Nearly two weeks after Democrats grilled Attorney General William P. Barr over the Justice Department's crackdowns on racial justice protests, Barr on Sunday evening lashed out at the opposition party and the Black Lives Matter movement. Speaking to Fox News host Mark Levin, Barr said liberals are intent on "tearing down the system" and called protesters' tactics "fascistic."

It's easy to forget, but in the not-too-distant past, the office of the attorney general was supposed to be filled by someone who wanted to be "the people's lawyer," not a political operative working on behalf of the president.

And yet, there was Barr on Fox News last night, unironically chatting with a far-right host about his concerns regarding overt partisanship.

"I think what's happened is that the left-wing has really withdrawn and pulled away from the umbrella of classical liberal values that have undergirded our society since our founding," Barr argued, in apparent reference to Democrats. He added that he believes the left "really represents Rousseauian Revolutionary Party that believes in tearing down the system" in order to achieve "complete political victory."
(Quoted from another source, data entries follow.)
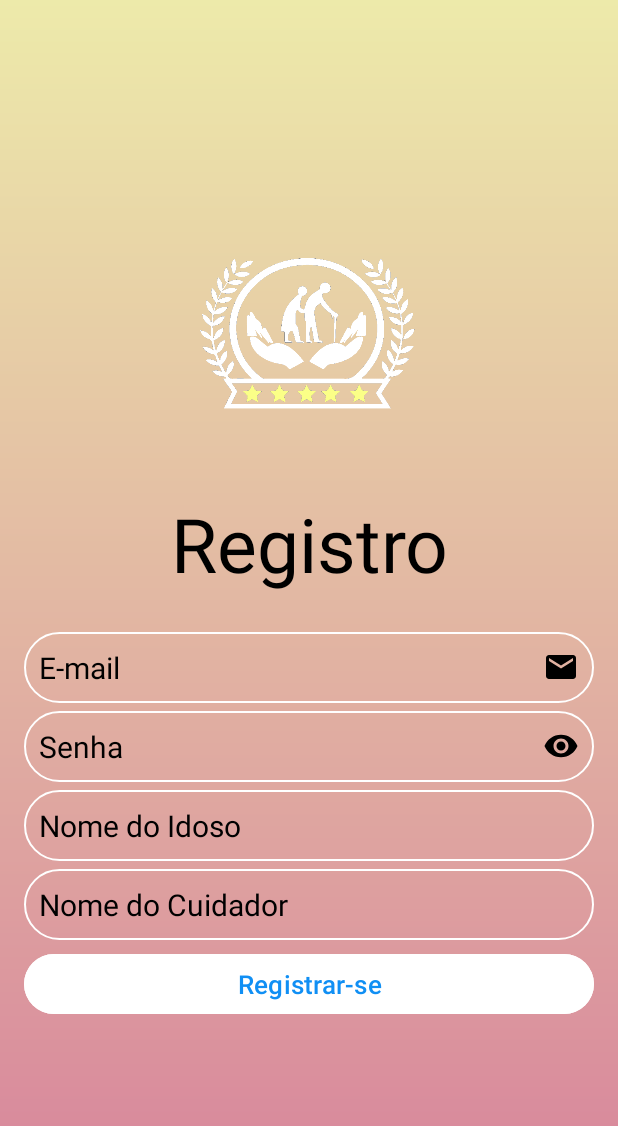
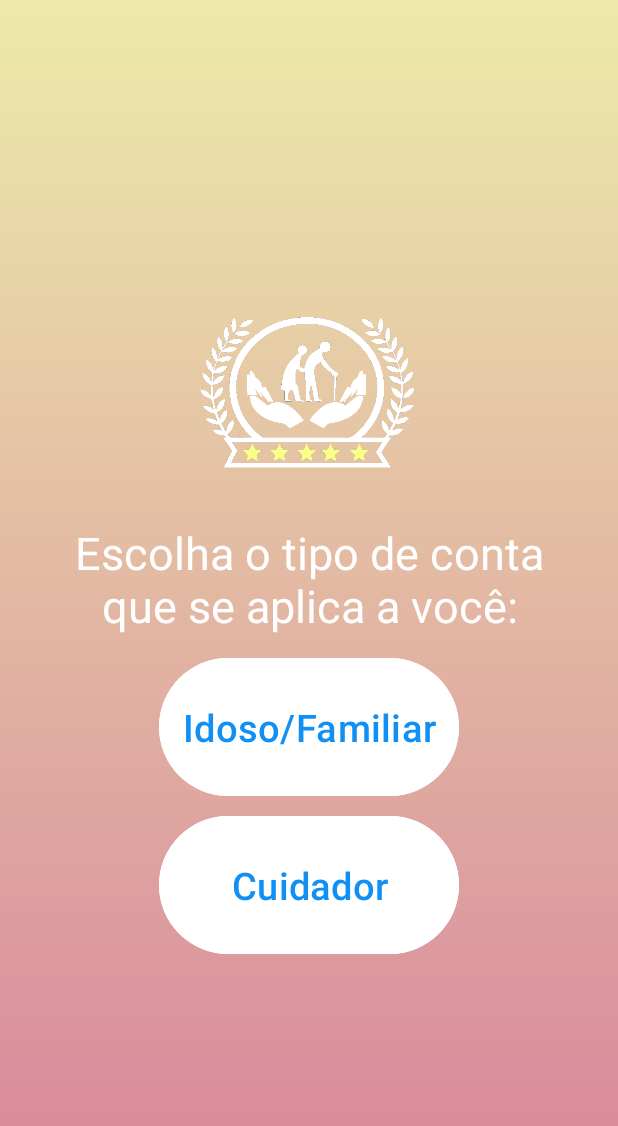
Before and after one commit to Bedablin/projetoquinta, an Android app: the screen it shows after launch (Registro before the commit, RegisChoice after it), after a tap on "Registrar-se", on a phone screen of 412 x 824 dp. Shown: the top 1126 px of the screen. Run offline under Robolectric (Android 15) with nearby library versions, the phone set to English and light mode, and no system bars; our stand-ins replace Firebase (no records; nobody signed in at launch, a user with empty details on screens opened directly).

Commit message:
adicionou um registro apenas para idosos e criou nova coleção na database

```diff
--- a/app/src/main/AndroidManifest.xml
+++ b/app/src/main/AndroidManifest.xml
@@ -13,6 +13,12 @@
         android:supportsRtl="true"
         android:theme="@style/Theme.Idosologin"
         tools:targetApi="31">
+        <activity
+            android:name=".Registro_help"
+            android:exported="false" />
+        <activity
+            android:name=".RegisChoice"
+            android:exported="false" />
         <activity
             android:name=".menuCuidador"
             android:exported="false" />
--- a/app/src/main/java/com/example/idosologin/MainActivity.kt
+++ b/app/src/main/java/com/example/idosologin/MainActivity.kt
@@ -62,7 +62,7 @@ class MainActivity : AppCompatActivity() {
 
         regisBtn.setOnClickListener {
             Log.d("Registro", "Botão de registro clicado")
-            val intent = Intent(this, Registro::class.java)
+            val intent = Intent(this, RegisChoice::class.java)
             startActivity(intent)
         }
 
--- /dev/null
+++ b/app/src/main/java/com/example/idosologin/RegisChoice.kt
@@ -0,0 +1,41 @@
+package com.example.idosologin
+
+import android.content.Intent
+import android.os.Bundle
+import android.widget.Button
+import android.widget.Toast
+import androidx.activity.enableEdgeToEdge
+import androidx.appcompat.app.AppCompatActivity
+import androidx.core.view.ViewCompat
+import androidx.core.view.WindowInsetsCompat
+import com.example.idosologin.databinding.ActivityRegistroBinding
+import com.google.firebase.Firebase
+import com.google.firebase.auth.FirebaseAuth
+import com.google.firebase.auth.UserProfileChangeRequest
+import com.google.firebase.firestore.firestore
+
+
+class RegisChoice : AppCompatActivity() {
+
+    private lateinit var oldButton: Button
+    private lateinit var helpButton: Button
+
+
+
+    override fun onCreate(savedInstanceState: Bundle?) {
+        super.onCreate(savedInstanceState)
+        enableEdgeToEdge()
+        setContentView(R.layout.activity_regis_choice)
+
+        oldButton = findViewById(R.id.old_btn)
+        helpButton = findViewById(R.id.helper_btn)
+
+        oldButton.setOnClickListener {
+            startActivity(Intent(this, Registro::class.java))
+        }
+
+        helpButton.setOnClickListener {
+            startActivity(Intent(this, menuCuidador::class.java))
+        }
+    }
+}
--- /dev/null
+++ b/app/src/main/res/layout/activity_regis_choice.xml
@@ -0,0 +1,66 @@
+<?xml version="1.0" encoding="utf-8"?>
+<RelativeLayout xmlns:android="http://schemas.android.com/apk/res/android"
+    xmlns:app="http://schemas.android.com/apk/res-auto"
+    xmlns:tools="http://schemas.android.com/tools"
+    android:id="@+id/main"
+    android:layout_width="match_parent"
+    android:layout_height="match_parent"
+    android:background="@drawable/login_background"
+    android:gravity="center"
+    android:padding="16dp"
+    tools:context=".MainActivity">
+
+    <LinearLayout
+        android:layout_width="395dp"
+        android:layout_height="715dp"
+        android:gravity="center"
+        android:orientation="vertical">
+
+
+        <ImageView
+            android:layout_width="160dp"
+            android:layout_height="160dp"
+            android:src="@drawable/oldmanlogo" />
+
+
+        <TextView
+            android:layout_width="match_parent"
+            android:layout_height="wrap_content"
+            android:layout_marginTop="0dp"
+            android:gravity="center"
+            android:hint="Escolha o tipo de conta que se aplica a você:"
+            android:padding="5dp"
+            android:textColor="@color/white"
+            android:textColorHint="@color/white"
+            android:textSize="30sp" />
+
+
+
+        <Button
+            android:id="@+id/old_btn"
+            android:layout_width="200dp"
+            android:layout_height="100dp"
+            android:layout_marginTop="5dp"
+            android:backgroundTint="@color/white"
+            android:padding="5dp"
+            android:text="Idoso/Familiar"
+            android:textColor="#108FF4"
+            android:textSize="25sp" />
+
+        <Button
+            android:id="@+id/helper_btn"
+            android:layout_width="200dp"
+            android:layout_height="100dp"
+            android:layout_marginTop="5dp"
+            android:backgroundTint="@color/white"
+            android:padding="5dp"
+            android:text="Cuidador"
+            android:textColor="#108FF4"
+            android:textSize="25sp" />
+
+    </LinearLayout>
+
+
+
+
+</RelativeLayout>
```
Also changed, not shown: app/src/main/java/com/example/idosologin/Registro.kt (+9 -7 lines), app/src/main/java/com/example/idosologin/Registro_help.kt (added, +20 -0 lines), app/src/main/res/layout/activity_registro.xml (+17 -3 lines), app/src/main/res/layout/activity_registro_help.xml (added, +10 -0 lines).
In a striking example of projection, the attorney general went on to complain, also in apparent reference to Democrats, "They're not interested in compromise. They're not interested in dialectic exchange of views. They're interested in total victory. It's a secular religion. It's a substitute for a religion. They view their political opponents as evil that because we stand in the way of their progressive utopia that they're trying to reach."

He added, "The left wants power because that is essentially their state of grace in their secular religion. They want to run peoples' lives so they can design utopia for all of us and that's what turns them on. And it's the lust for power and they weren't expecting Trump's victory and it outrages them."

Just so we're all clear, these were Barr's comments, not Levin's. One might expect a partisan broadside like this from prominent far-right media personalities, but these quotes come from the man responsible for overseeing federal law enforcement in the United States.

Barr proceeded to condemn the nation's free press ("The American people are being told a lie by the media"), dismiss the scandal surrounding Russia attacking U.S. elections to boost the Republican ticket ("The whole Russiagate thing was an instance" of "using criminal justice system as a political tool"), and offer gushing praise for the president who chose him for the post.

Donald Trump, according to his A.G., is an "excellent executive" who makes decisions that are "well-vetted" by the White House and the "very high-caliber individuals" who serve in the cabinet.

As for the president's work habits, Barr added, "I've never seen such energy. He's always working."

In the coming weeks and months, the attorney general may very well try to give Trump some pre-election boosts -- John Durham's efforts continue to hang overhead -- at which point Barr will probably regret having thrown away his credibility and the stature that ostensibly comes with his office.